In horse racing, the real attention getter this year will be with the status of the NYRA franchise. Recall, the NYRA Reorganization Board was supposed to issue a report in April 2015 with recommendations and was scheduled to end its reign in October 2015. Those deadlines expired and now NYRA is expected to release these reports and recommendations in 2016. There has been a slow but steady drumbeat by some state legislators that it is now time to end the government control that comes with the Reorganization Board and return it to its original non-profit non-governmental status. We remain skeptical that the state will soon return NYRA to a non-governmental non-profit model, as there are few examples of the state ceding control of anything once they have it. Expect to hear about how well NYRA has been managed by the Reorganization Board and its reported “profitability” when those looking for a reversion to non-profit status speak up in 2016.

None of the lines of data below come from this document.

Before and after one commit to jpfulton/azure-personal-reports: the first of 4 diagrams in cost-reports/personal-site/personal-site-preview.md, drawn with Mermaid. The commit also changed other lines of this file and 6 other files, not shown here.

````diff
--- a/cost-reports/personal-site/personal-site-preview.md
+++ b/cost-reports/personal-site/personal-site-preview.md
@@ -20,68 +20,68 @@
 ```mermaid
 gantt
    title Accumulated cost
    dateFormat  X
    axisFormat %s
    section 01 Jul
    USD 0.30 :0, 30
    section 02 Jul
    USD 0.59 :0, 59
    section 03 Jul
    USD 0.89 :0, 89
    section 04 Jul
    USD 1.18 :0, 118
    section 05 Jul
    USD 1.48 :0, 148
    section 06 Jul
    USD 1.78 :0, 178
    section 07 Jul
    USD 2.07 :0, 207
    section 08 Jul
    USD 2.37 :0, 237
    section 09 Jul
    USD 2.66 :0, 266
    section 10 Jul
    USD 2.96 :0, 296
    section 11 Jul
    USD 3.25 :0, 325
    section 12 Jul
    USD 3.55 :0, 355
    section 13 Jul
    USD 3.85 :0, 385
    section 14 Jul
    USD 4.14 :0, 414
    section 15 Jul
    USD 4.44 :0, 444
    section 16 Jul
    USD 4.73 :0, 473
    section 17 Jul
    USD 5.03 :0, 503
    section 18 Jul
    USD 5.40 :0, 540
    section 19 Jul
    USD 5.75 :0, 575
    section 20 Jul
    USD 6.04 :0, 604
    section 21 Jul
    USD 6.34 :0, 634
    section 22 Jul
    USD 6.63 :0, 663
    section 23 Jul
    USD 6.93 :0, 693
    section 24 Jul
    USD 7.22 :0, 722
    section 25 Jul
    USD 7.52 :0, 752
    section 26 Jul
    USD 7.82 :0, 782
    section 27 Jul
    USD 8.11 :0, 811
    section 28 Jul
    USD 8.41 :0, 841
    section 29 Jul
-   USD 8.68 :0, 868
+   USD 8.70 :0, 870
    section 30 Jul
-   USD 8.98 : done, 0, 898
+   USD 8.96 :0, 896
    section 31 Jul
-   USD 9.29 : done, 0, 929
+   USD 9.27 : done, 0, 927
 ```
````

Lurking down the road is the prospect of the state trying to sell the thoroughbred racing franchise. While the value of the franchise is highly speculative, keep in mind that there are at least three remaining casino licenses available. Since historic Saratoga is a non-starter, and Genting already operates Resorts Word at Aqueduct, the notion of siting a world class gaming facility at expansive Belmont Park could be a very enticing idea for both government and the major players in the gaming industry. Although this would not all be accomplished in 2016, we expect to see some subtle movements that would lay the foundation for this to happen in the future.
If pressed, we would predict 2016 in New York racing and gaming will be most notable for the storyline of daily fantasy sports, and that may be decided early in the year for practical purposes. The impact of the future of DFS will be followed closely by the rising steel and construction from the new casinos in the state. New York racing will enjoy the 2015 residual excitement courtesy of American Pharoah, and we expect to see jockeying for the future of the NYRA franchise heat up this year, particularly after release of the long awaited NYRA Reorganization Board report.
Of course, this is New York, and despite our fairly sound record of forecasting from past years, we caution that we could be dead wrong and this could turn out to be a wild and whacky year. In racing parlance, you can call that our “saver bet.”
Best wishes for a safe and healthy 2016!